Jamie Geneva is the Senior National Consultant at Shurley Instructional Materials and is a seasoned subject matter expert in the realm of English Language Arts.  Her career with the company began during the days of the Shurley Method binder, which was pre-1st Edition, and has spanned across three decades.  Over the years, her various roles have included teacher, presenter, state representative, consultant, manager, and most recently, a Shurley English Digital Assistant.  You might not recognize her face, but her voice could certainly sound familar.  That’s because she’s recorded Jingles, Q&A Flow Sentences, and other Shurley English content for many, many years. 

Jamie and her husband, Garret, live in the foothills of eastern Oklahoma.
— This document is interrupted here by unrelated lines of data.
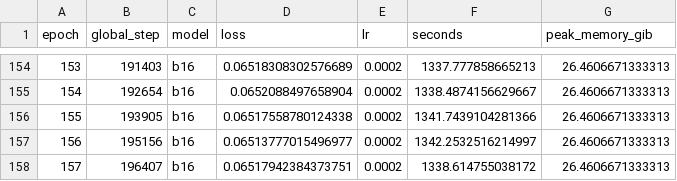
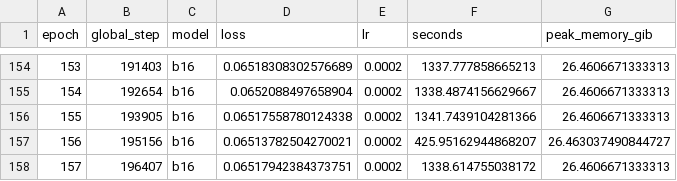
Before and after one commit to Yulongggggg/Reproduce_JIT, a CSV file: reports/training.csv, drawn as a sheet; only a part is shown, gaps mark what is left out.

```diff
--- a/reports/training.csv
+++ b/reports/training.csv
@@ -156,3 +156,3 @@ epoch,global_step,model,loss,lr,seconds,peak_memory_gib
 155,193905,b16,0.06517558780124338,0.0002,1341.7439104281366,26.4606671333313
-156,195156,b16,0.06513777015496977,0.0002,1342.2532516214997,26.4606671333313
+156,195156,b16,0.06513782504270021,0.0002,425.95162944868207,26.463037490844727
 157,196407,b16,0.06517942384373751,0.0002,1338.614755038172,26.4606671333313
```
Also changed, not shown: 4 other files.
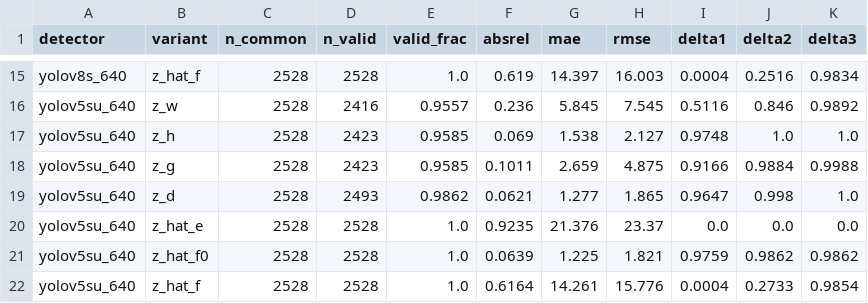
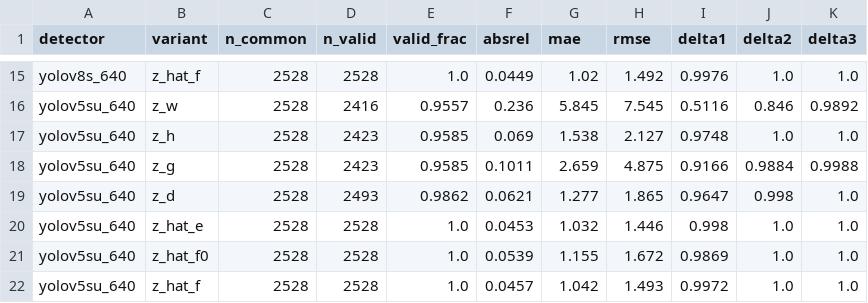
Before and after one commit to nguyenthang060706/Distance-Estimation-KITTI-YOLO, a CSV file: results/tables/final_eval_common_T.csv, drawn as a sheet; only a part is shown, gaps mark what is left out; the diff covers the shown part only; the diff names each change by its address in the sheet, - before the commit and + after, or states it on an @@ line.

```diff
--- a/results/tables/final_eval_common_T.csv
+++ b/results/tables/final_eval_common_T.csv
-F15 (absrel): 0.619
+F15 (absrel): 0.0449
-G15 (mae): 14.397
+G15 (mae): 1.02
-H15 (rmse): 16.003
+H15 (rmse): 1.492
-I15 (delta1): 0.0004
+I15 (delta1): 0.9976
-J15 (delta2): 0.2516
+J15 (delta2): 1.0
-K15 (delta3): 0.9834
+K15 (delta3): 1.0
-F20 (absrel): 0.9235
+F20 (absrel): 0.0453
-G20 (mae): 21.376
+G20 (mae): 1.032
-H20 (rmse): 23.37
+H20 (rmse): 1.446
-I20 (delta1): 0.0
+I20 (delta1): 0.998
-J20 (delta2): 0.0
+J20 (delta2): 1.0
-K20 (delta3): 0.0
+K20 (delta3): 1.0
-F21 (absrel): 0.0639
+F21 (absrel): 0.0539
-G21 (mae): 1.225
+G21 (mae): 1.155
-H21 (rmse): 1.821
+H21 (rmse): 1.672
-I21 (delta1): 0.9759
+I21 (delta1): 0.9869
-J21 (delta2): 0.9862
+J21 (delta2): 1.0
-K21 (delta3): 0.9862
+K21 (delta3): 1.0
-F22 (absrel): 0.6164
+F22 (absrel): 0.0457
-G22 (mae): 14.261
+G22 (mae): 1.042
-H22 (rmse): 15.776
+H22 (rmse): 1.493
-I22 (delta1): 0.0004
+I22 (delta1): 0.9972
-J22 (delta2): 0.2733
+J22 (delta2): 1.0
-K22 (delta3): 0.9854
+K22 (delta3): 1.0
```
Also changed, not shown: 30 edited cells elsewhere in this file, results/tables/final_eval_bootstrap_T.csv, results/tables/final_eval_main_T.csv, 39 other files.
She loves spending quality time with her family, traveling, reading, cooking, and staying connected on social media.

Ms. Geneva received her B.S. degree in Elementary Education and her M.Ed in Public School Administration from Northeastern State University in Tahlequah, OK.